All this took place to fulfill what the Lord had said through the prophet: “The virgin will be with child and will give birth to a son, and they will call him Immanuel” – which means, “God with us.” (verses 22-23)
It’s early, I know, for Christmas (though some of our local stores wouldn’t agree!), but this concise piece of Jesus’ birth narrative is crucial to the start of Matthew’s Gospel. We see Mary (“with child through the Holy Spirit”), Joseph (fretting, yet compassionate, over this pregnancy), the angel (in a dream, assuring Joseph it’s all God’s plan), Joseph’s resolve (to wed Mary anyway), followed by the birth of a child who receives the angel-announced name, “Jesus.”
At the centre is a prophetic word from Isaiah 7:14, which Matthew spreads like a banner over the entire incident, revealing its heart-stopping significance: “The virgin will be with child and will give birth to a son, and they will call him Immanuel.” Then, precisely translating the name from Hebrew, he gives us the showstopper: this child is “God with us.”
Never has the little word “with” been so honoured. Never has it carried such weight. Almighty God has entered human history and experience, including conception and birth, leading into the tumultuous years of childhood and adolescence, maturing to adulthood, ending in early death – and then, stunningly, resurrection.

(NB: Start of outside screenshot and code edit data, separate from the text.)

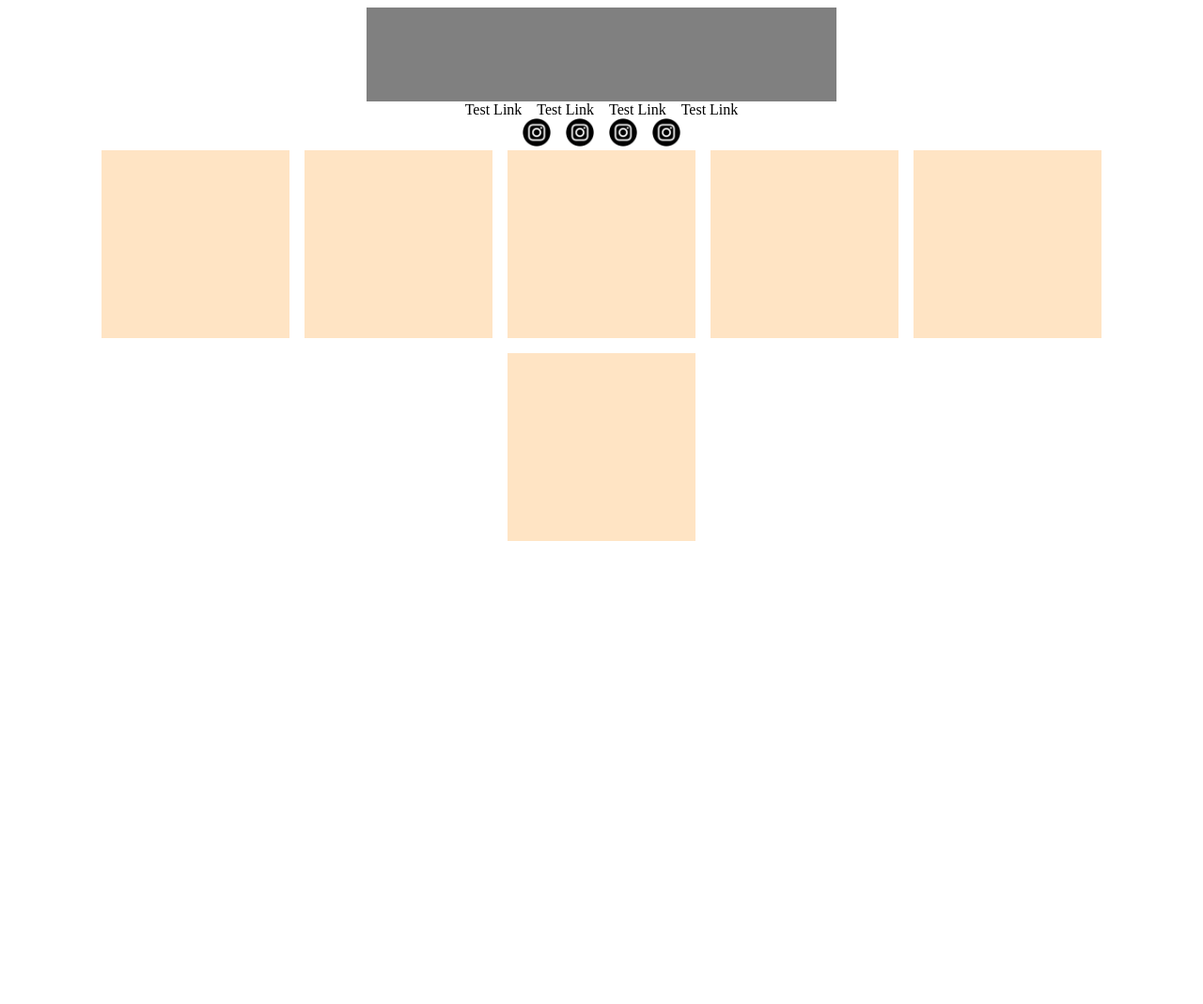
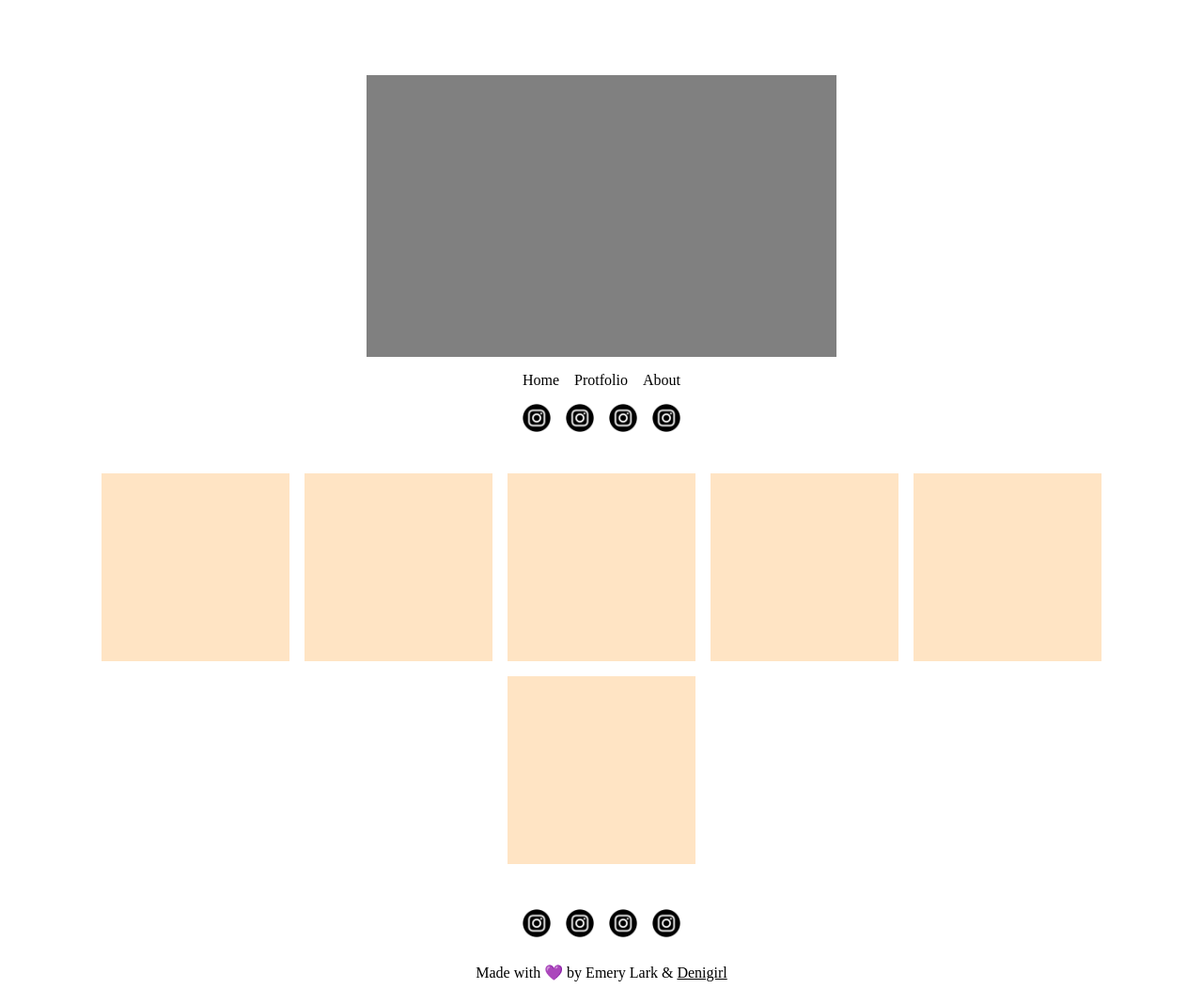
Before and after one commit to Denigirl02/emery-lark-portfolio, a plain HTML site: page index.html in a window 1280 px wide. Shown: the whole page at 94% size. Before the commit the page ends 800 px from the top, so only its background shows below. Drawn offline with Linux system fonts and the light colour scheme.

Commit message:
Finish basic styling

```diff
--- a/index.html
+++ b/index.html
@@ -13,10 +13,9 @@
         </div>
         <div class="navigation">
             <ul>
-                <li><a href="#">Test Link</a></li>
-                <li><a href="#">Test Link</a></li>
-                <li><a href="#">Test Link</a></li>
-                <li><a href="#">Test Link</a></li>
+                <li><a href="#">Home</a></li>
+                <li><a href="#">Protfolio</a></li>
+                <li><a href="#">About</a></li>
             </ul>
         </div>
         <div class="social-links">
@@ -25,7 +24,6 @@
                 <li><a href="#"><img src="images/icons/instagram.png" width="30"></a></li>
                 <li><a href="#"><img src="images/icons/instagram.png" width="30"></a></li>
                 <li><a href="#"><img src="images/icons/instagram.png" width="30"></a></li>
-
             </ul>
         </div>
     </div>
@@ -38,5 +36,16 @@
          <div class="content-box"></div>
          <div class="content-box"></div>
     </div>
+    <div class="footer">
+        <div class="social-links">
+        <ul>
+            <li><a href="#"><img src="images/icons/instagram.png" width="30"></a></li>
+            <li><a href="#"><img src="images/icons/instagram.png" width="30"></a></li>
+            <li><a href="#"><img src="images/icons/instagram.png" width="30"></a></li>
+            <li><a href="#"><img src="images/icons/instagram.png" width="30"></a></li>
+        </ul>
+        </div>
+        <p>Made with 💜 by Emery Lark & <a href="https://github.com/Denigirl02">Denigirl</a></p>
+    </div>
 </body>
 </html>
--- a/style.css
+++ b/style.css
@@ -1,16 +1,18 @@
 body {
-
+    margin-top: 80px;
 }
 
 .header {
     display: flex;
     flex-direction: column;
     align-items: center;
+    margin-left: 64px;
+    margin-right: 64px;
 }
 
 .logo-image {
     display: flex;
-    min-height: 100px;
+    min-height: 300px;
     max-height: 100px;
     min-width: 500px;
     max-width: 500px;
@@ -31,6 +33,7 @@ ul {
     display: flex;
     gap: 16px;
     margin: 0;
+    margin-top: 16px;
     padding: 0;
 }
 
@@ -38,6 +41,8 @@ ul {
     display: flex;
     gap: 16px;
     margin: 0;
+    margin-top: 16px;
+    margin-bottom: 8px;
     padding: 0;
 }
 
@@ -46,7 +51,9 @@ ul {
     flex-wrap: wrap;
     gap: 16px;
     justify-content: center;
-
+    margin-top: 32px;
+    margin-left: 64px;
+    margin-right: 64px;
 
 }
 
@@ -57,3 +64,14 @@ ul {
     min-height: 200px;
     max-height: 200px;
 }
+
+.footer {
+    display: flex;
+    flex-direction: column;
+    align-items: center;
+    margin-top: 32px;
+}
+
+.footer p a {
+    text-decoration: underline;
+}
```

But all of that is yet to come.
At the moment, this miraculous birth echoes with the simplicity of the word “with.” As Eugene Peterson translates John 1:14, “The word became flesh and blood and moved into the neighbourhood.”What surprise. What grace. The Lord himself chooses to make himself known through sheer presence.
I’m reminded of another prophetic word that leapt off the Old Testament page at me several years ago. I’d wager it’s the shortest prophecy in the whole of scripture. It’s found in the book of Haggai, a record of prophecies given to God’s people during a four-month period in 520 BC. They’d returned from exile with the goal of rebuilding the Jerusalem Temple, but they’d been waylaid, slowed by hostile neighbours and their own increasing lethargy. The Lord rebuked them through Haggai. Chastened, they returned to building.
Then Haggai brought another message, prefaced with a full-blown drumroll (“Then Haggai, the Lord’s messenger, gave this message of the Lord to the people”). We lean forward, expecting something big. It is, but, oh so short.
“'I am with you,' declares the Lord” (Haggai 1:13).
It’s the gift of presence. The Sovereign God of all universes was making himself present with that specific cluster of people huddled in Jerusalem. They’d repented, yes, and re-engaged in their God-given task, but perhaps they wondered, “Is it enough? Does God approve? Are we back in his good graces?”
The Lord spoke: “I am with you.” He embraced them beyond their failure and waywardness. His blessing was with them. What grace.
Grace now explodes in this birth in Matthew 1. No longer simply for a small group huddled in Jerusalem, but rather birthed into the whole world. And not just a spoken message, gracing human ears. More powerfully yet, the message is now embodied, become flesh, embracing human life, entering human experience, ready to rescue those who are wayward still. For as Matthew also tells us, this child is named Jesus, “because he will save his people from their sins.”
So, welcome his presence. This piece of history reverberates still – the child born to Mary, is the resurrected Lord, who lives eternally as Immanuel.
Oh, the wonder of that word “with.”
Lord Jesus, praise your name. You entered our word, you stepped into the fullness of our experience. You came to rescue. You came to be “with.” I am eternally grateful.
Reflect: Let the reality of “with” embrace you here and now. Receive his presence afresh. Remind yourself throughout the day. Walk “with”him.